◆ YOUR ASSIGNMENT
When the string "保守契約に移行" is part of a line in the data below, report the whole line.

◆ DATA FOR ANALYSIS
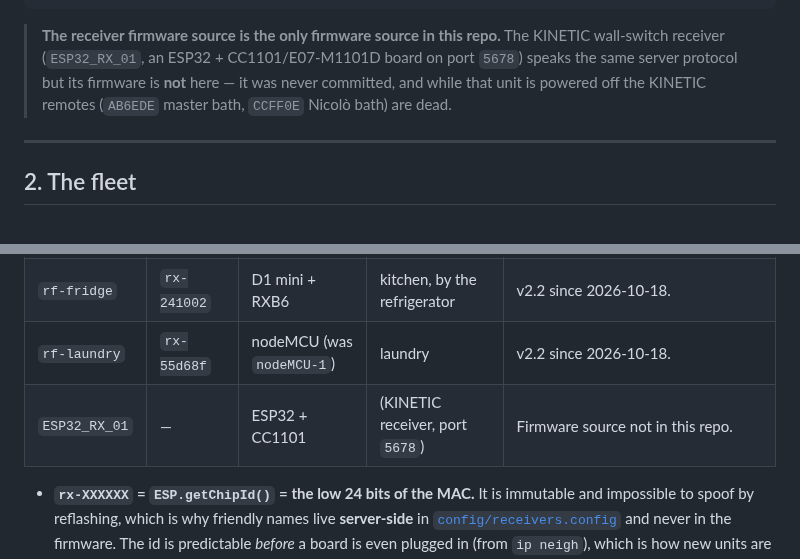
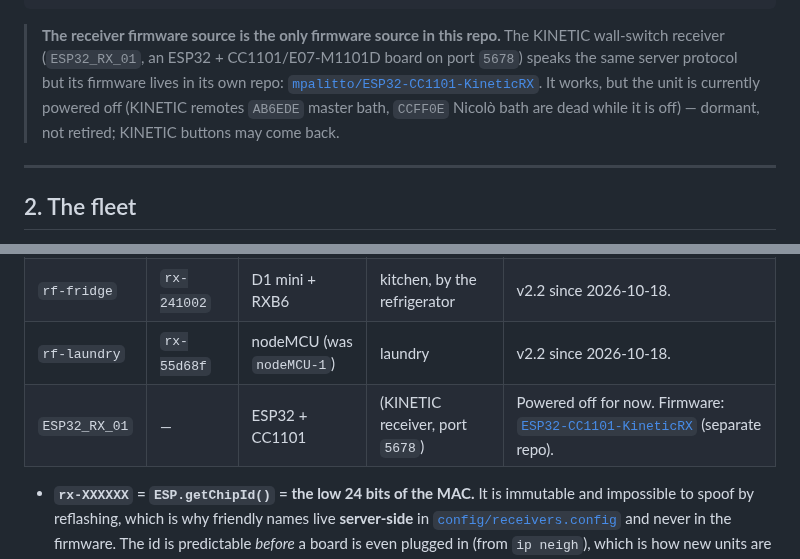
Before and after one commit to mpalitto/Domotica, a Markdown page: Arduino/README.md, 2 parts joined by grey strips. Rendered like a GitHub page.

```diff
--- a/Arduino/README.md
+++ b/Arduino/README.md
@@ -31,9 +31,12 @@ README.md                deep protocol/hardware documentation
 
 > **The receiver firmware source is the only firmware source in this repo.**
 > The KINETIC wall-switch receiver (`ESP32_RX_01`, an ESP32 + CC1101/E07-M1101D
-> board on port `5678`) speaks the same server protocol but its firmware is
-> **not** here — it was never committed, and while that unit is powered off the
-> KINETIC remotes (`AB6EDE` master bath, `CCFF0E` Nicolò bath) are dead.
+> board on port `5678`) speaks the same server protocol but its firmware lives
+> in its own repo:
+> [`mpalitto/ESP32-CC1101-KineticRX`](https://github.com/mpalitto/ESP32-CC1101-KineticRX).
+> It works, but the unit is currently powered off (KINETIC remotes `AB6EDE`
+> master bath, `CCFF0E` Nicolò bath are dead while it is off) — dormant, not
+> retired; KINETIC buttons may come back.
 
 ---
 
@@ -49,7 +52,7 @@ chip id.
 | `rf-central` | `rx-058ef5` | nodeMCU (was `nodeMCU-0`) | corridor / hallway | Hears nearly every remote — the "everything" receiver. v2.2 since 2026-10-19 (USB — v1 had no OTA). |
 | `rf-fridge` | `rx-241002` | D1 mini + RXB6 | kitchen, by the refrigerator | v2.2 since 2026-10-18. |
 | `rf-laundry` | `rx-55d68f` | nodeMCU (was `nodeMCU-1`) | laundry | v2.2 since 2026-10-18. |
-| `ESP32_RX_01` | — | ESP32 + CC1101 | (KINETIC receiver, port `5678`) | Firmware source not in this repo. |
+| `ESP32_RX_01` | — | ESP32 + CC1101 | (KINETIC receiver, port `5678`) | Powered off for now. Firmware: [`ESP32-CC1101-KineticRX`](https://github.com/mpalitto/ESP32-CC1101-KineticRX) (separate repo). |
 
 - **`rx-XXXXXX` = `ESP.getChipId()` = the low 24 bits of the MAC.** It is
   immutable and impossible to spoof by reflashing, which is why friendly names
```
Also changed, not shown: AGENTS.md (+34 -4 lines), DOCs/RF-EVENT-FUSION.md (+3 -3 lines).
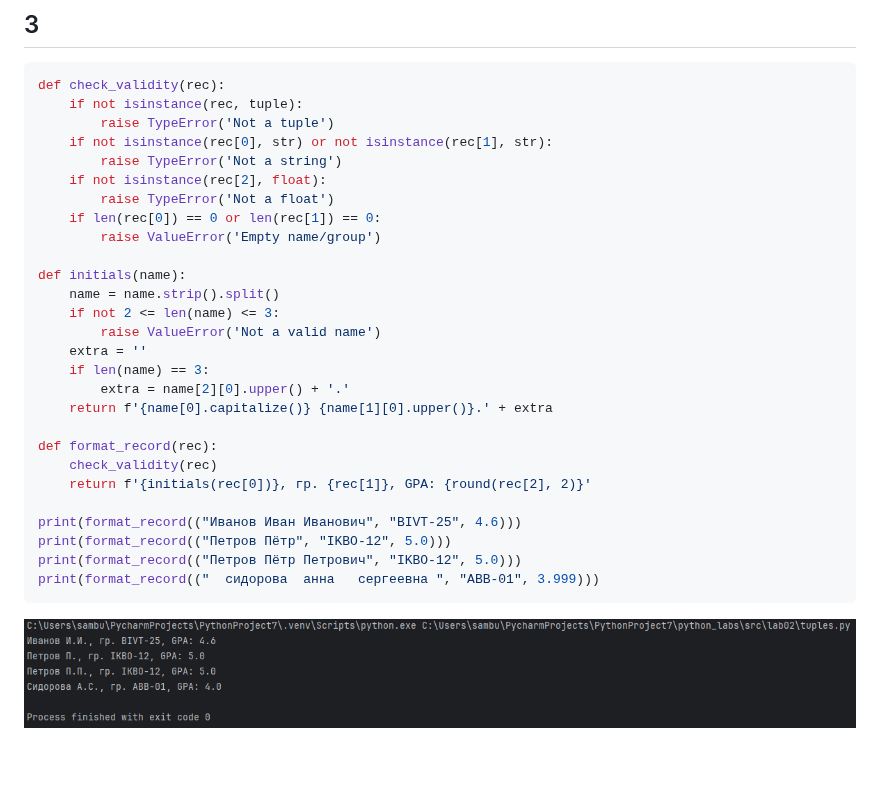
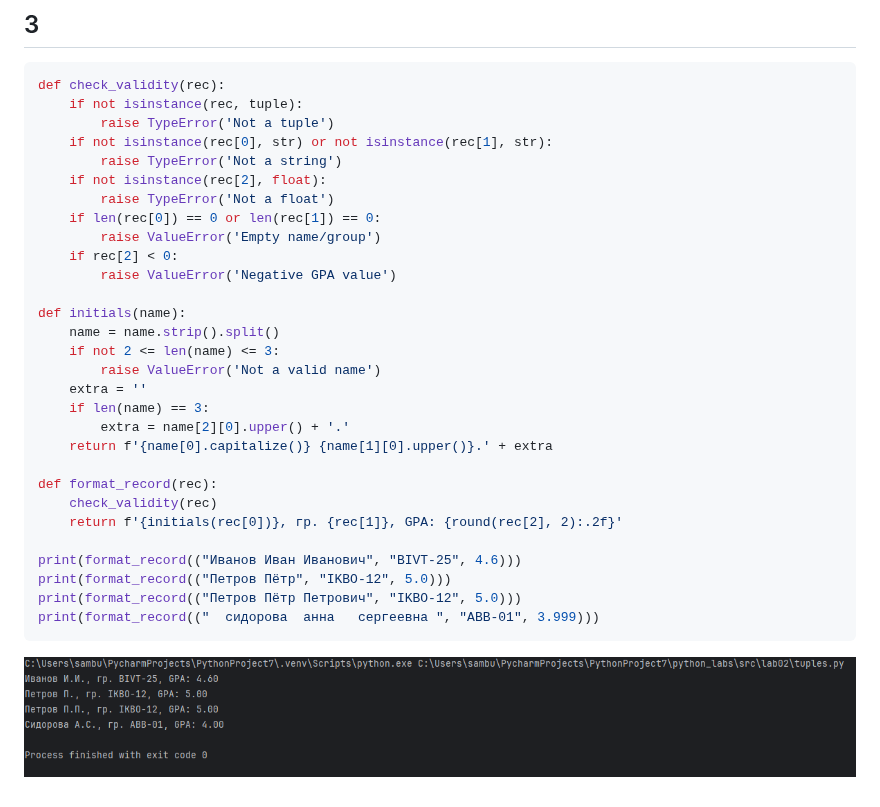
Before and after one commit to Samdevelopertakoisebe/python_labs, a Markdown page: README.md, the part around the change. Rendered like a GitHub page; pictures changed too: images/lab02/img_9.png; blank space fills up the shorter version.

```diff
--- a/README.md
+++ b/README.md
@@ -139,6 +139,8 @@ def check_validity(rec):
         raise TypeError('Not a float')
     if len(rec[0]) == 0 or len(rec[1]) == 0:
         raise ValueError('Empty name/group')
+    if rec[2] < 0:
+        raise ValueError('Negative GPA value')
 
 def initials(name):
     name = name.strip().split()
@@ -151,7 +153,7 @@ def initials(name):
 
 def format_record(rec):
     check_validity(rec)
-    return f'{initials(rec[0])}, гр. {rec[1]}, GPA: {round(rec[2], 2)}'
+    return f'{initials(rec[0])}, гр. {rec[1]}, GPA: {round(rec[2], 2):.2f}'
 
 print(format_record(("Иванов Иван Иванович", "BIVT-25", 4.6)))
 print(format_record(("Петров Пётр", "IKBO-12", 5.0)))
```
Also changed, not shown: 1 other file.
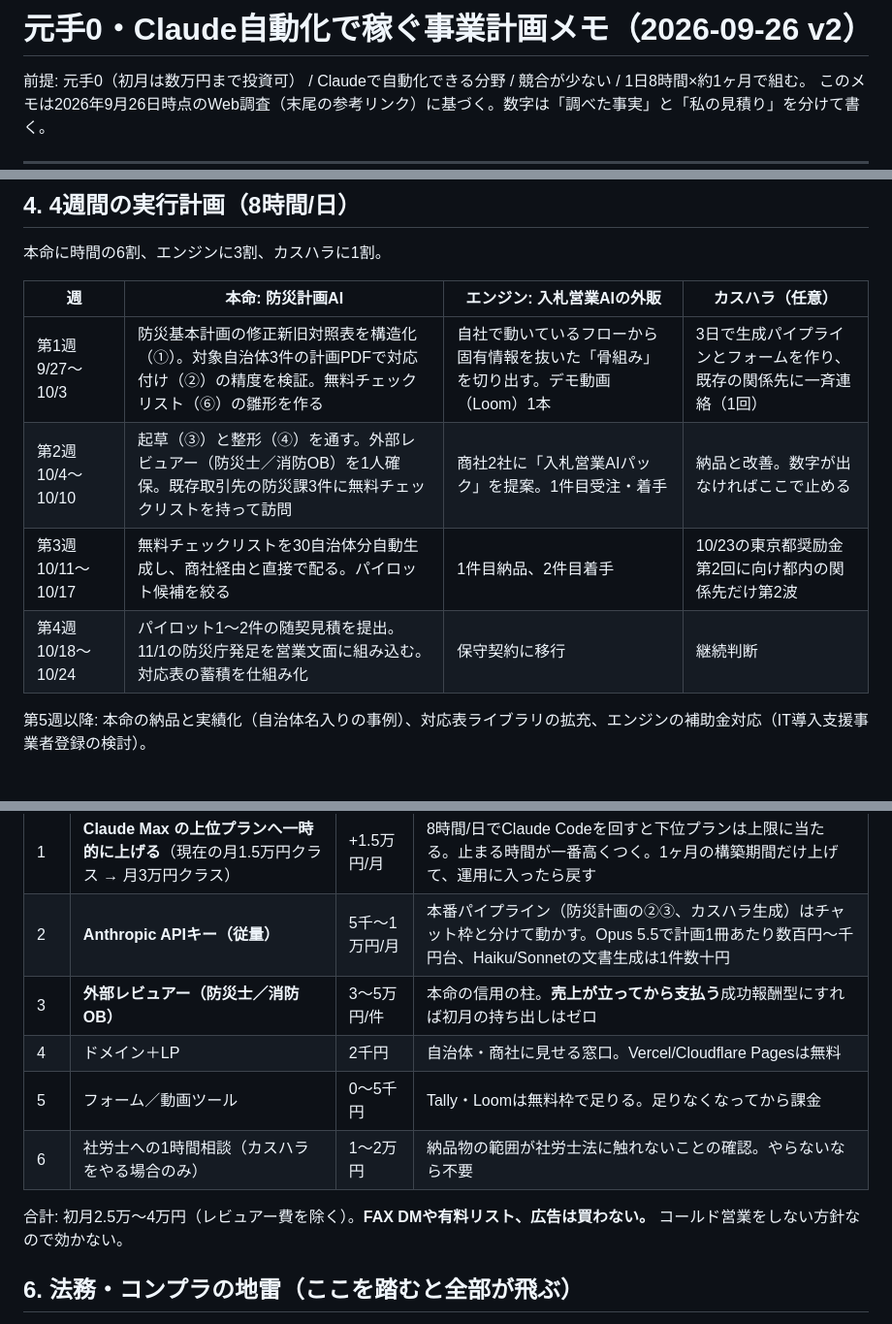
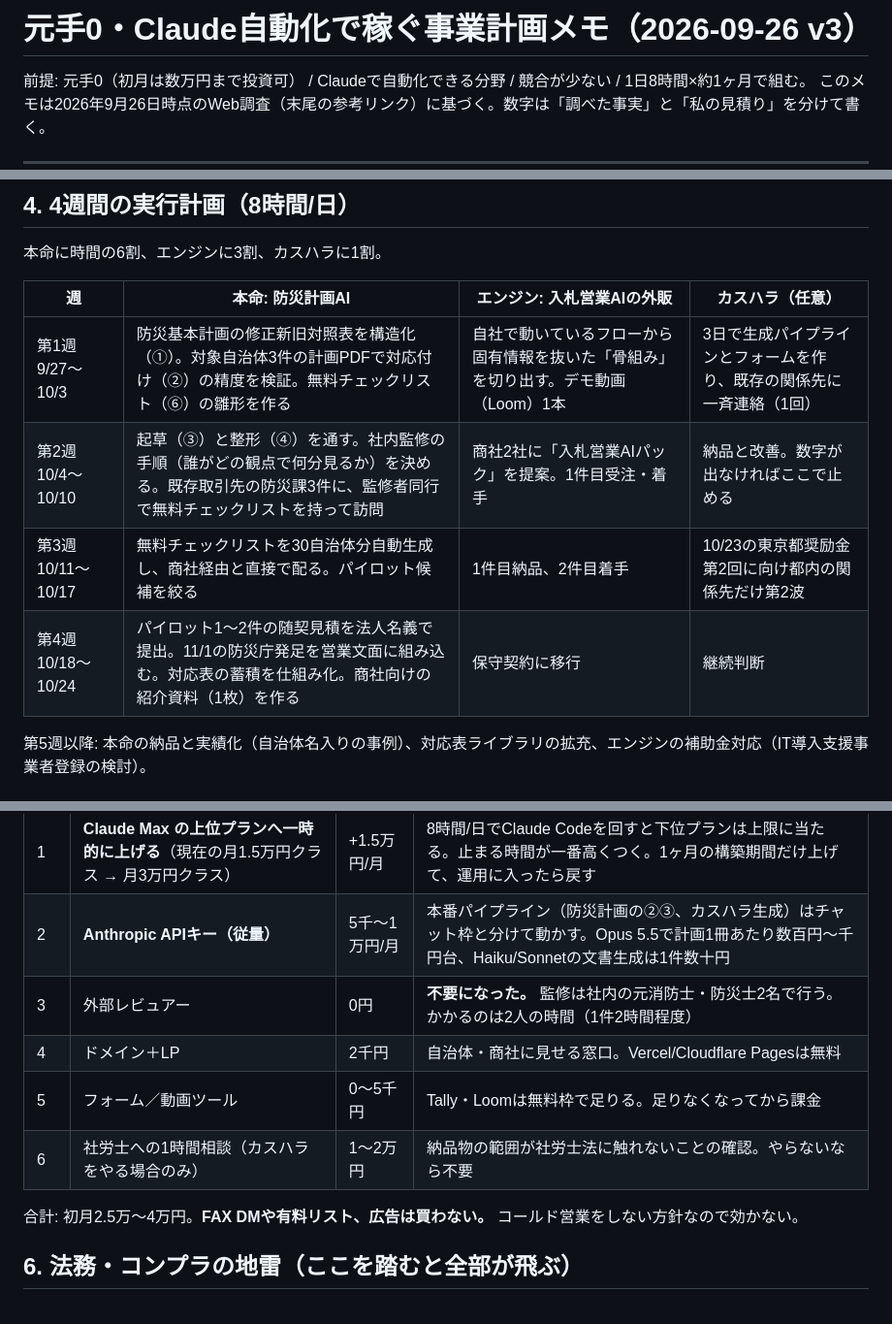
Before and after one commit to tiida-rgb/others, a Markdown page: docs/claude-automation-business-plan-2026-09.md, 3 parts joined by grey strips. Shown at 97% size. GitHub-like rendering.

```diff
--- a/docs/claude-automation-business-plan-2026-09.md
+++ b/docs/claude-automation-business-plan-2026-09.md
@@ -1,4 +1,4 @@
-# 元手0・Claude自動化で稼ぐ事業計画メモ（2026-09-26 v2）
+# 元手0・Claude自動化で稼ぐ事業計画メモ（2026-09-26 v3）
 
 前提: 元手0（初月は数万円まで投資可） / Claudeで自動化できる分野 / 競合が少ない / 1日8時間×約1ヶ月で組む。
 このメモは2026年9月26日時点のWeb調査（末尾の参考リンク）に基づく。数字は「調べた事実」と「私の見積り」を分けて書く。
@@ -194,9 +196,9 @@ v1との違い: v1はカスハラを「今週から現金」の1番に置いた
 | 週 | 本命: 防災計画AI | エンジン: 入札営業AIの外販 | カスハラ（任意） |
 |---|---|---|---|
 | 第1週 9/27〜10/3 | 防災基本計画の修正新旧対照表を構造化（①）。対象自治体3件の計画PDFで対応付け（②）の精度を検証。無料チェックリスト（⑥）の雛形を作る | 自社で動いているフローから固有情報を抜いた「骨組み」を切り出す。デモ動画（Loom）1本 | 3日で生成パイプラインとフォームを作り、既存の関係先に一斉連絡（1回） |
-| 第2週 10/4〜10/10 | 起草（③）と整形（④）を通す。外部レビュアー（防災士／消防OB）を1人確保。既存取引先の防災課3件に無料チェックリストを持って訪問 | 商社2社に「入札営業AIパック」を提案。1件目受注・着手 | 納品と改善。数字が出なければここで止める |
+| 第2週 10/4〜10/10 | 起草（③）と整形（④）を通す。社内監修の手順（誰がどの観点で何分見るか）を決める。既存取引先の防災課3件に、監修者同行で無料チェックリストを持って訪問 | 商社2社に「入札営業AIパック」を提案。1件目受注・着手 | 納品と改善。数字が出なければここで止める |
 | 第3週 10/11〜10/17 | 無料チェックリストを30自治体分自動生成し、商社経由と直接で配る。パイロット候補を絞る | 1件目納品、2件目着手 | 10/23の東京都奨励金第2回に向け都内の関係先だけ第2波 |
-| 第4週 10/18〜10/24 | パイロット1〜2件の随契見積を提出。11/1の防災庁発足を営業文面に組み込む。対応表の蓄積を仕組み化 | 保守契約に移行 | 継続判断 |
+| 第4週 10/18〜10/24 | パイロット1〜2件の随契見積を法人名義で提出。11/1の防災庁発足を営業文面に組み込む。対応表の蓄積を仕組み化。商社向けの紹介資料（1枚）を作る | 保守契約に移行 | 継続判断 |
 
 第5週以降: 本命の納品と実績化（自治体名入りの事例）、対応表ライブラリの拡充、エンジンの補助金対応（IT導入支援事業者登録の検討）。
 
@@ -220,12 +222,12 @@ v1との違い: v1はカスハラを「今週から現金」の1番に置いた
 |---|---|---|---|
 | 1 | **Claude Max の上位プランへ一時的に上げる**（現在の月1.5万円クラス → 月3万円クラス） | +1.5万円/月 | 8時間/日でClaude Codeを回すと下位プランは上限に当たる。止まる時間が一番高くつく。1ヶ月の構築期間だけ上げて、運用に入ったら戻す |
 | 2 | **Anthropic APIキー（従量）** | 5千〜1万円/月 | 本番パイプライン（防災計画の②③、カスハラ生成）はチャット枠と分けて動かす。Opus 5.5で計画1冊あたり数百円〜千円台、Haiku/Sonnetの文書生成は1件数十円 |
-| 3 | **外部レビュアー（防災士／消防OB）** | 3〜5万円/件 | 本命の信用の柱。**売上が立ってから支払う**成功報酬型にすれば初月の持ち出しはゼロ |
+| 3 | 外部レビュアー | 0円 | **不要になった。** 監修は社内の元消防士・防災士2名で行う。かかるのは2人の時間（1件2時間程度） |
 | 4 | ドメイン＋LP | 2千円 | 自治体・商社に見せる窓口。Vercel/Cloudflare Pagesは無料 |
 | 5 | フォーム／動画ツール | 0〜5千円 | Tally・Loomは無料枠で足りる。足りなくなってから課金 |
 | 6 | 社労士への1時間相談（カスハラをやる場合のみ） | 1〜2万円 | 納品物の範囲が社労士法に触れないことの確認。やらないなら不要 |
 
-合計: 初月2.5万〜4万円（レビュアー費を除く）。**FAX DMや有料リスト、広告は買わない。** コールド営業をしない方針なので効かない。
+合計: 初月2.5万〜4万円。**FAX DMや有料リスト、広告は買わない。** コールド営業をしない方針なので効かない。
 
 ## 6. 法務・コンプラの地雷（ここを踏むと全部が飛ぶ）
 
```
Also changed, not shown: other parts of docs/claude-automation-business-plan-2026-09.md (+21 -13 lines).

◆ EXPECTED OUTPUT
-| 第4週 10/18〜10/24 | パイロット1〜2件の随契見積を提出。11/1の防災庁発足を営業文面に組み込む。対応表の蓄積を仕組み化 | 保守契約に移行 | 継続判断 |
+| 第4週 10/18〜10/24 | パイロット1〜2件の随契見積を法人名義で提出。11/1の防災庁発足を営業文面に組み込む。対応表の蓄積を仕組み化。商社向けの紹介資料（1枚）を作る | 保守契約に移行 | 継続判断 |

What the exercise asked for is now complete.